By the end of the week, U.S. Rep. Richard Neal expects that the House Ways and Means Committee he helms will have written the legislation to enact $941 billion worth of President Joe Biden's $1.9 trillion COVID-19 relief proposal.
Neal, a Springfield Democrat, ticked through the details of the legislation Monday during a press conference with Republican Gov. Charlie Baker and said the goal is to have the package in place by the time unemployment benefits expire for millions of Americans in mid-March.
The package will include direct payments of up to $1,400 for individuals to "make good on our promise of $2,000 checks" that began with $600 payments last year, provide between $300 and $400 in weekly unemployment insurance supplements, make $130 billion available to help schools reopen, and would establish an enhanced child tax credit that would provide families with $3,600 per child younger than 6 and $3,000 per child up to age 17, split into monthly payments over a year, Neal said.
The Ways and Means Committee chairman said the president's package "is certainly going to pass," and while he said Democrats remain open to suggestions and new ideas as they roll out their plans, Neal said Biden "is not coming off of $1.9 trillion and I agree with him."
Baker, who has long talked about how helpful more federal money would be, last month filed a state budget that would pull $1.6 billion from the state's cash reserves, but the governor has said he could limit that rainy day fund withdrawal if additional federal dollars come in.
"There are still substantial financial challenges that we face as a commonwealth and that other states across the country are facing as well.
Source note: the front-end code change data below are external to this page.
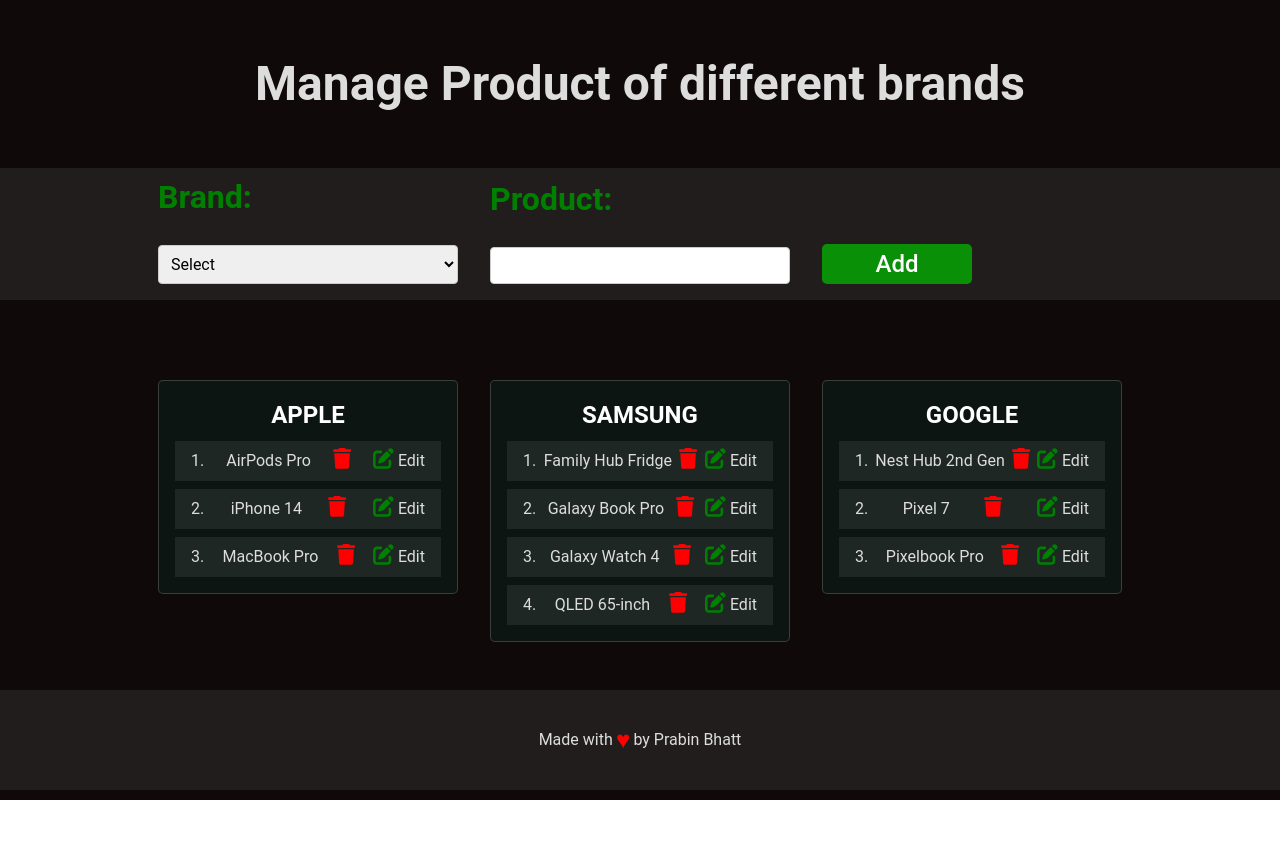
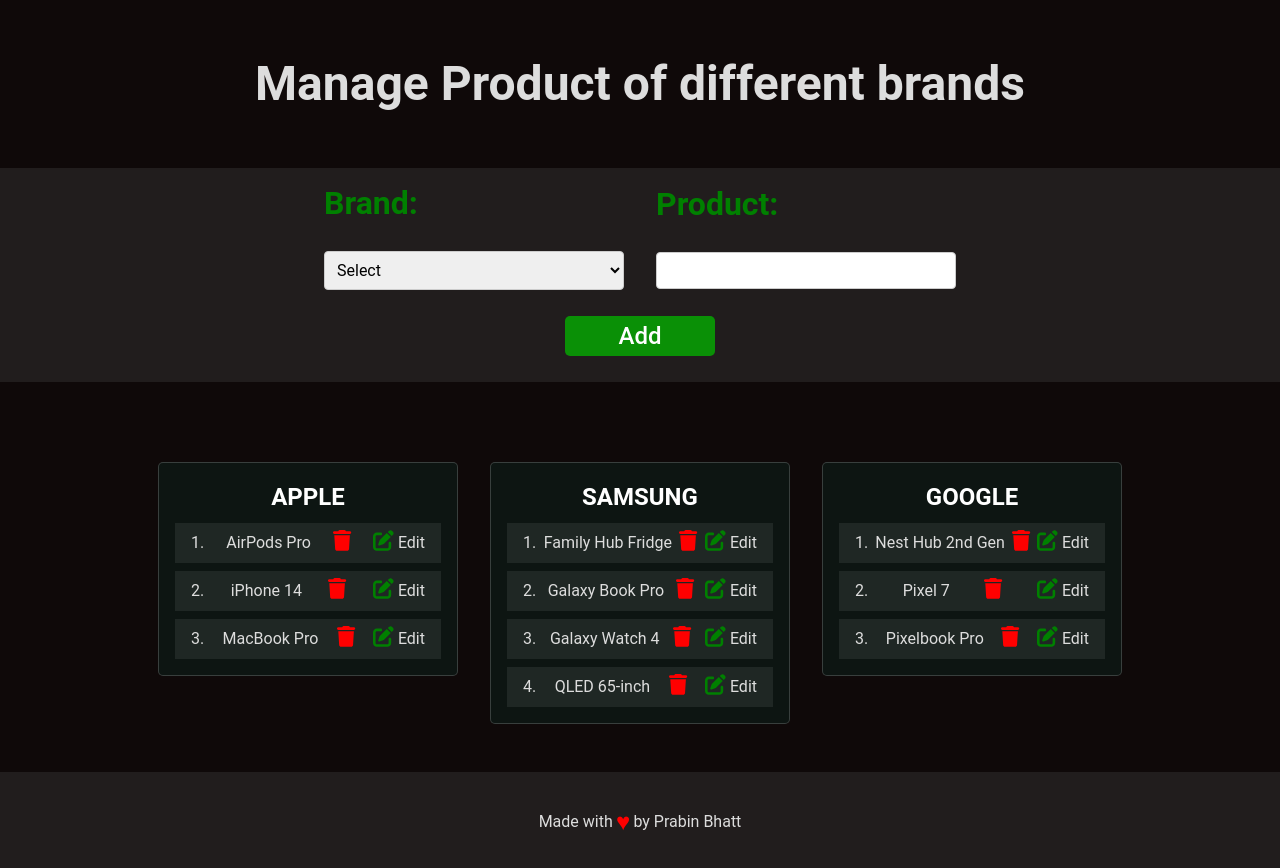
Before and after one commit to UIBoxx/productManager, a React (Vite) app: page / in a window 1280 px wide. Shown: the top 868 px of the page. Before the commit the page ends 800 px from the top, so only its background shows below. Built offline with nearby package versions, Linux system fonts and the light colour scheme.

Commit message:
first commit

```diff
--- a/src/components/productForm/productForm.css
+++ b/src/components/productForm/productForm.css
@@ -21,8 +21,19 @@
     display: flex;
     flex-direction: column;
     align-items: start;
-    justify-content: end;
+    justify-content: center;
   }
+
+.btn-field-wrapper{
+  width: 80vw;
+  height: 50px;
+  /* background-color: yellow; */
+  /* padding: 1rem; */
+  display: flex;
+  flex-direction: column;
+  align-items: center;
+  justify-content: start;
+}
 
   .form-field-wrapper label {
     font-weight: bold;
--- a/src/components/productForm/productForm.tsx
+++ b/src/components/productForm/productForm.tsx
@@ -72,12 +72,12 @@
               {brand.name}
             </option>
           ))}
-          <option value="custom">+ Add New</option>
+          <option value="custom">+ Add New Brand</option>
         </select>
       </div>
       {customBrand && (
         <div className="form-field-wrapper">
-          <label htmlFor="customBrand">New Brand:</label><br />
+          <label htmlFor="customBrand">New Brand Name:</label><br />
           <input
             type="text"
             name="customBrand"
@@ -95,7 +95,7 @@
           onChange={handleProductChange}
         />
       </div>
-      <div className="form-field-wrapper">
+      <div className="btn-field-wrapper">
         <button className='Addbutton' onClick={handleSubmit}>Add</button>
       </div>
     </div>
```
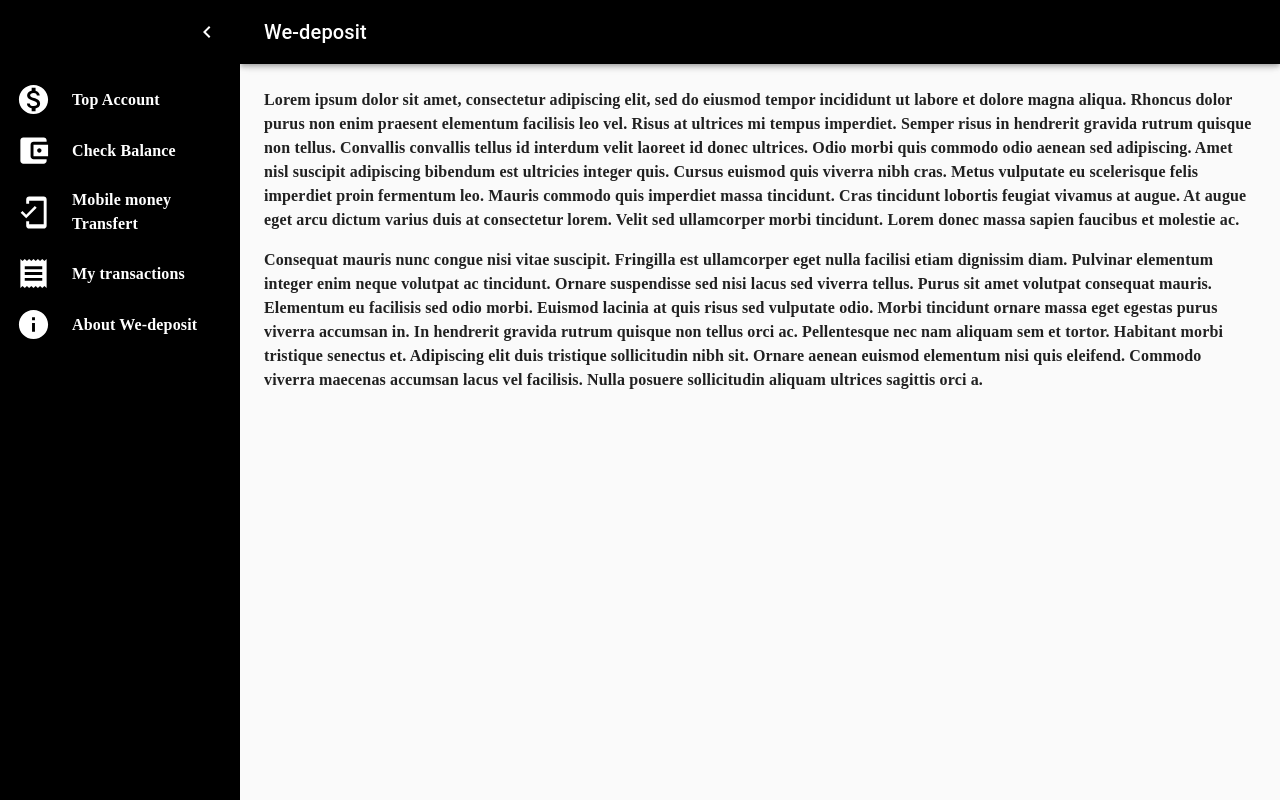
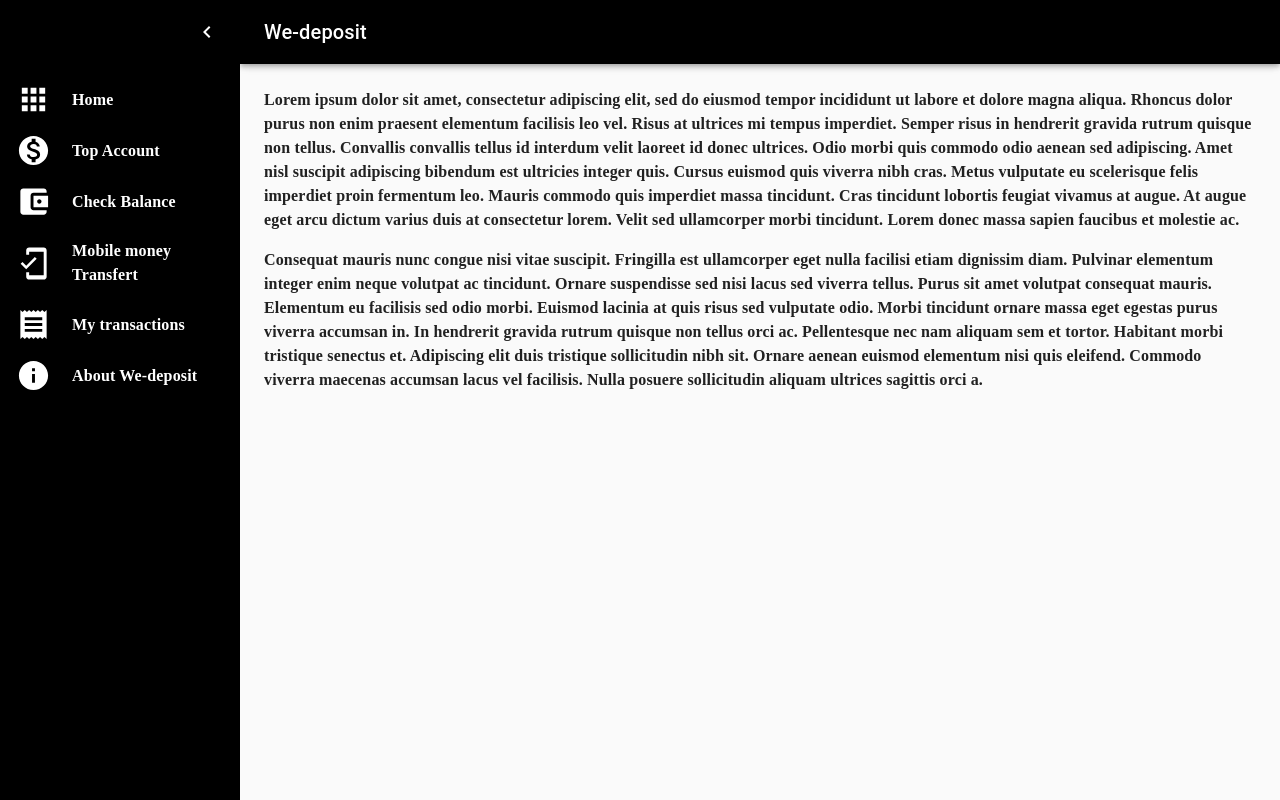
Before and after one commit to W-Deposit/W-Deposit-Web-App, a React (Create React App) app: page / in a window 1280 px wide. Both pictures are taken after a click on the button "open drawer". Built offline with nearby package versions, Linux system fonts and the light colour scheme.

Commit message:
Add home tab to the menu

```diff
--- a/src/screens/auth/signUp.tsx
+++ b/src/screens/auth/signUp.tsx
@@ -26,6 +26,7 @@ import MonetizationOnIcon from "@material-ui/icons/MonetizationOn";
 import MobileFriendlyIcon from "@material-ui/icons/MobileFriendly";
 import ReceiptIcon from "@material-ui/icons/Receipt";
 import InfoIcon from "@material-ui/icons/Info";
+import AppsIcon from "@material-ui/icons/Apps";
 const drawerWidth = 240;
 
 const useStyles = makeStyles((theme: Theme) =>
@@ -162,6 +163,17 @@ const SignUp = () => {
         <List>
           <ListItem button className={classes.button}>
             <ListItemIcon>
+              <AppsIcon
+                style={{
+                  color: "#ffff",
+                }}
+                fontSize="large"
+              />
+            </ListItemIcon>
+            <ListItemText>Home</ListItemText>
+          </ListItem>
+          <ListItem button className={classes.button}>
+            <ListItemIcon>
               <MonetizationOnIcon
                 style={{
                   color: "#ffff",
```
And it would be critical from our point of view for Congress to pass significant relief swiftly to help us beat down the pandemic and, just as importantly, help get our economy back on track," Baker said Monday.
This article was originally published on February 08, 2021.